The use of Zoom videoconferencing skyrocketed amid the COVID-19 crisis, which spotlighted several security risks and concerns. The FTC settlement will resolve the misleading security practices.
November 10, 2020 - The Federal Trade Commission reached a settlement with Zoom to resolve allegations that the company engaged in misleading security practices. The use of the videoconferencing platform skyrocketed during the pandemic, particularly in the healthcare and education sectors, which spotlighted its security risks.
The settlement requires Zoom to establish and implement a comprehensive security program and prohibits the vendor from misrepresenting its privacy and security, as well as other “detailed and specific relief to protect its user base.”
“The Commission’s complaint alleges that Zoom made misrepresentations regarding the strength of its security features and implemented a software update that circumvented a browser security feature,” according to the FTC majority statement. “The proposed order provides immediate and important relief to consumers, addressing this conduct.”
“The order requires that Zoom establish and implement a comprehensive security program that includes detailed and specific security measures,” they continued. “This order will enable the Commission to seek significant penalties for noncompliance. This settlement provides critical, and timely, relief.”
There was a decided shift in the use of Zoom amid the crisis across other sectors, as well, including the education sector. Further, Zoom hosts a healthcare-specific platform, which was listed by the Office for Civil Rights as acceptable for telehealth use during the crisis.
However, the pandemic also marked a spike in targeted attacks against the platform, designed to install malware. Researchers, including Check Point, also observed a substantial number of domain registrations that included “Zoom” in the name in the first three months of the year.
These attacks prompted further research, which found serious vulnerabilities in the Zoom platform that would allow an attacker to identify and join Zoom meetings, later dubbed “Zoombombing.”
The platform addressed those concerns but researchers continued to find privacy risks, including automatically sharing data with Facebook, storing some recordings, unencrypted, for up to 60 days, and purporting to leverage end-to-end encryption but failing to do so across all platforms.
Sen. Richard Blumenthal, D-Connecticut, launched an investigation into Zoom’s security practices, in response, while the company enacted a CISO Advisory Board and halted its feature development to bolster its privacy and security practices. The vendor settled with New York over similar allegations in May.
The FTC settlement is designed to remediate these concerns and strengthen Zoom’s security posture. According to the required provisions, Zoom must designate a qualified employee or employees to be responsible for the new privacy and security program.
The privacy and security features must include safeguards for controlling internal and external risks, previously identified through a risk assessment and based on the volume and sensitivity of user information.

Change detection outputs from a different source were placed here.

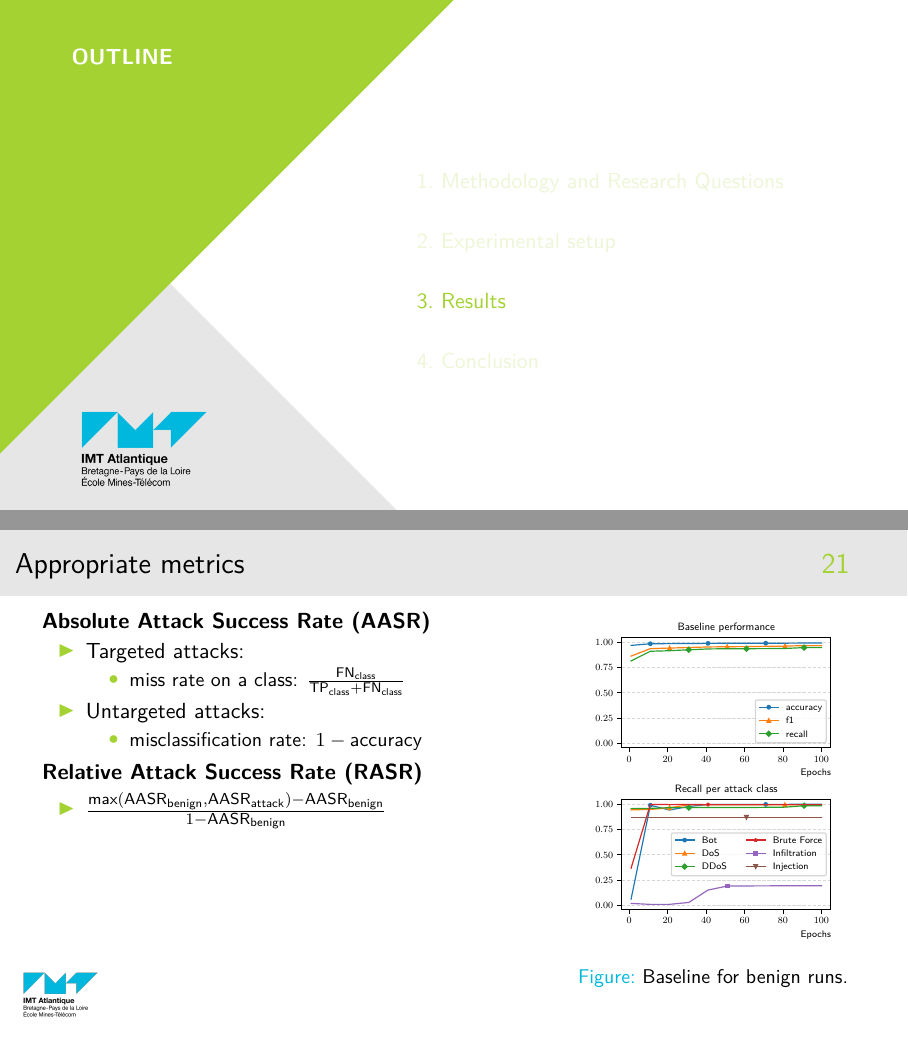
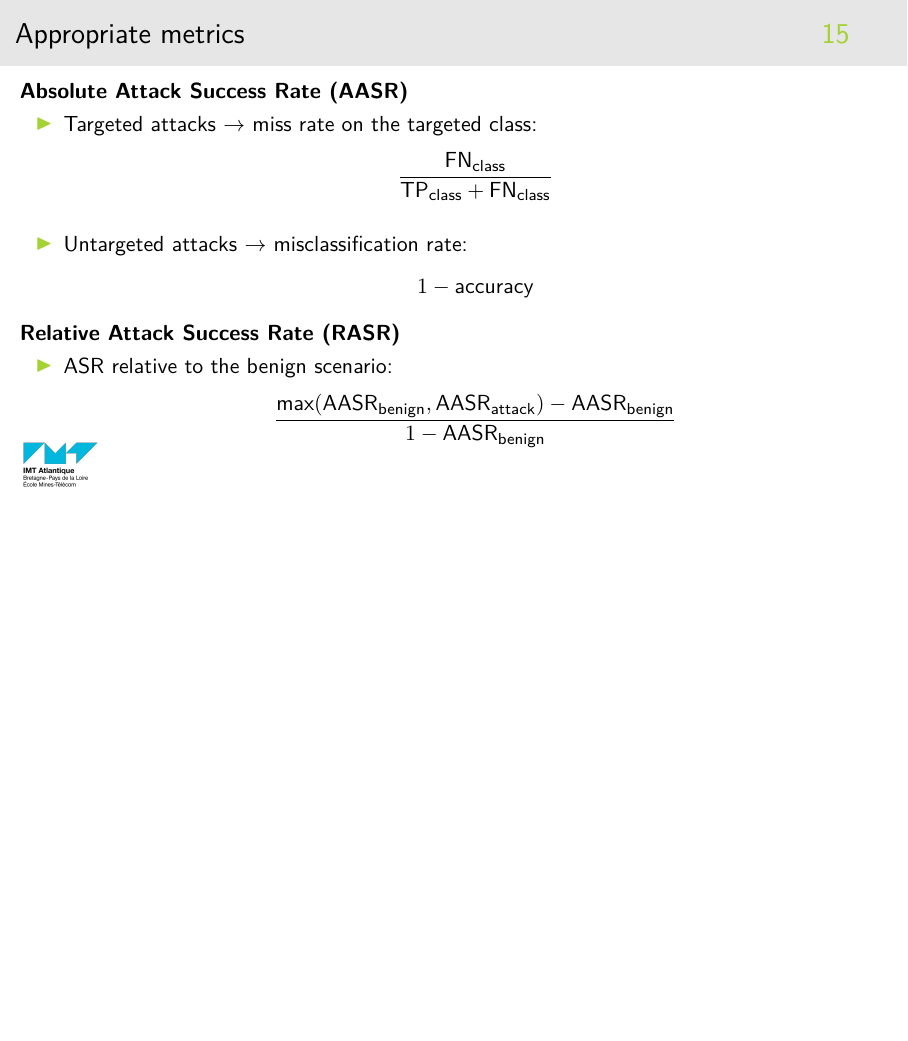
Before and after one commit to leolavaur/slides_ares_2024, LaTeX slides (src/main.tex): pages 32 and 40 of 51 before the commit and page 33 of 52 after it, the two joined at a grey line, the shorter picture padded with empty space. Compiled offline with XeLaTeX; a missing font is replaced by an installed copy or a similar font.

Commit message:
Esthetic fixes (v1.0-pre2)

```diff
--- a/src/main.tex
+++ b/src/main.tex
@@ -393,9 +393,50 @@
 \end{itemize}
 \end{frame}
 
+\begin{frame}
+	\frametitle{Appropriate metrics}
+
+	\textbf{\Acrfull{aasr}}\vspace{.5ex}
+
+	\begin{itemize}
+		\item Targeted attacks $\rightarrow$ miss rate on the targeted class:\vspace{.5ex}
+		\begin{equation*}
+			\frac{
+				\text{FN}_\text{class}
+			}{
+				\text{TP}_\text{class} + \text{FN}_\text{class}
+			}
+		\end{equation*}\vspace{.5ex}
+
+		\item Untargeted attacks $\rightarrow$ misclassification rate:\vspace{.5ex}
+		\begin{equation*}
+			1 - \text{accuracy}
+		\end{equation*}
+
+	\end{itemize}
+
+	\onslide<2>{\vspace{1ex}
+	\textbf{\Acrfull{rasr}}\vspace{.5ex}
+
+	\begin{itemize}
+		\item \acrshort{asr} relative to the benign scenario:\vspace{.5ex}
+		\begin{equation*}
+			\frac{
+				\text{max}(\text{AASR}_\text{benign}, \text{AASR}_\text{attack}) - \text{AASR}_\text{benign}
+			}{
+				1 - \text{AASR}_\text{benign}
+			}
+		\end{equation*}
+
+	\end{itemize}}
+\end{frame}
+
+\glsunset{aasr}
+\glsunset{rasr}
+\glsunset{asr}
+
+
 \section{Results}
-
-\subsection{RQ1: Predictability}
 
 \begin{frame}
 \frametitle{RQ1: Is the behavior of poisoning attacks predictable?}
@@ -478,52 +517,6 @@ Answer:
 	\end{itemize}
 \end{itemize}
 \end{frame}
-
-\subsection{RQ4: Backdoors}
-
-	\begin{frame}
-	\frametitle{Appropriate metrics}
-
-	\begin{columns}
-		\begin{column}{0.55\textwidth}
-			\textbf{\Gls{aasr}}
-
-			\begin{itemize}
-				\item Targeted attacks:
-				\begin{itemize}
-					\item miss rate on a class: $\frac{\text{FN}_\text{class}}{\text{TP}_\text{class} + \text{FN}_\text{class}}$
-				\end{itemize}
-				\item Untargeted attacks:
-				\begin{itemize}
-					\item misclassification rate: $1 - \text{accuracy}$
-				\end{itemize}
-			\end{itemize}
-
-			\textbf{\Gls{rasr}}
-
-			\begin{itemize}
-				\item $\frac{
-					\text{max}(\text{AASR}_\text{benign}, \text{AASR}_\text{attack}) - \text{AASR}_\text{benign}
-				}{
-					1 - \text{AASR}_\text{benign}
-				}$
-			\end{itemize}
-		\end{column}
-		\begin{column}{0.35\textwidth}
-			\vspace{-3ex}
-			\begin{figure}
-				\centering
-				\includegraphics[width=.8\linewidth]{figures/baseline.pdf}
-				\caption{Baseline for benign runs.}
-			\end{figure}
-
-		\end{column}
-	\end{columns}
-
-
-
-\end{frame}
-
 
 \begin{frame}
 
```
Also changed, not shown: src/main.tex (2 more changed lines), 8 other files.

Zoom must also implement a security review of all new meeting services or software updates, which must include policies, procedures, and applicable technical measures, remediation processes for vulnerabilities.
The policies and procedures must also include technical measures for determining if any software updates circumvent or bypass any third-party feature that may inadvertently reduce the amount of protection for user information, increasing the risk of unauthorized access.
FTC also added the requirement that Zoom not implement any new meeting services bypass security features, which will increase the risk to user information.
Zoom must also implement a vulnerability management program, complete with vulnerability scans of all networks and systems, applicable technical measures to remediate security gaps, randomizing naming conventions for recorded meetings to be stored on users’ local devices, and data deletion policies, along with a host of other security elements.
Further, Zoom is prohibited from misrepresenting its security features, including third-party features, and how protected information is collected, maintained, used, deleted, or disclosed.
The vendor is also barred from misrepresenting its data protections, user privacy and security controls, categories to which third parties can access user information, and how it maintains the privacy and security of user data.
The FTC settlement also requires Zoom to be assessed by an independent cybersecurity firm, in order to ensure the vendor is in compliance and the security program is successfully remediating risks. The agreement and monitoring will last for five years.
“We feel it is important to put in place measures to protect those users’ privacy and security now, rather than expend scarce staff resources on speculative, potential relief that a Court would not likely grant, given the facts here,” according to the majority statement. “Our goal is a safe and secure Zoom… This case reflects the Commission’s ongoing commitment to work on behalf of consumers to respond to the panoply of new challenges presented by COVID-19.”
By Jessica Davis - CYBERSECURITY NEWS